### Work instructions
After locating the line with "Before and after one commit to yannlk/ChronicPal, a", retype it and every later line exactly, stopping at the end of the records.

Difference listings
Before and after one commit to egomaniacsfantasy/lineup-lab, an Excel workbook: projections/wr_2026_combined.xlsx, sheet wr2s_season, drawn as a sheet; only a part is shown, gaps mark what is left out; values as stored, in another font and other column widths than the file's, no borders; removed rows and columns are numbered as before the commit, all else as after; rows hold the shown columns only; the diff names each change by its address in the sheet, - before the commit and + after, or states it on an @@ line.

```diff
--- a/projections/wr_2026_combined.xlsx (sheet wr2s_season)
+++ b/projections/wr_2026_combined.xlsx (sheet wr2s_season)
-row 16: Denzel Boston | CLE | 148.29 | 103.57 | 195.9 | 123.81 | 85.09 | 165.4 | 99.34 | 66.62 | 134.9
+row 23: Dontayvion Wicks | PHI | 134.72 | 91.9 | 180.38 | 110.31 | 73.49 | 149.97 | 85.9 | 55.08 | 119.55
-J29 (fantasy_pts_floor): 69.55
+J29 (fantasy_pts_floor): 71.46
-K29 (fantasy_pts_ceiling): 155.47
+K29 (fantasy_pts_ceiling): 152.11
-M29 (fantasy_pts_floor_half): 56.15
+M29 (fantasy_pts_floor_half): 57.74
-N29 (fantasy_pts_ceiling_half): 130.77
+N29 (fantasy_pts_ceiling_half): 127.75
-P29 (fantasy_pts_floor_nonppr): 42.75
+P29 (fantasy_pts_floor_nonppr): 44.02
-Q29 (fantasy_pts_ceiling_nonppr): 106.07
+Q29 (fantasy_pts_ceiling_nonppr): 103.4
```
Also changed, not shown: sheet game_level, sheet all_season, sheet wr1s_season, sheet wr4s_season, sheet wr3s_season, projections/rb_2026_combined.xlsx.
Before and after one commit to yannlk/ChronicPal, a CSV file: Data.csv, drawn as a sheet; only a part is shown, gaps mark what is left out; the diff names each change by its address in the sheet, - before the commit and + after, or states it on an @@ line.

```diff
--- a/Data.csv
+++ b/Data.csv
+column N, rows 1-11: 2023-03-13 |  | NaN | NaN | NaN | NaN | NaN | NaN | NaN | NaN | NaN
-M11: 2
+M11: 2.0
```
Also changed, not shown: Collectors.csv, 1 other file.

### Result for this task
Before and after one commit to yannlk/ChronicPal, a CSV file: Data.csv, drawn as a sheet; only a part is shown, gaps mark what is left out; the diff names each change by its address in the sheet, - before the commit and + after, or states it on an @@ line.

```diff
--- a/Data.csv
+++ b/Data.csv
+column N, rows 1-11: 2023-03-13 |  | NaN | NaN | NaN | NaN | NaN | NaN | NaN | NaN | NaN
-M11: 2
+M11: 2.0
```
Also changed, not shown: Collectors.csv, 1 other file.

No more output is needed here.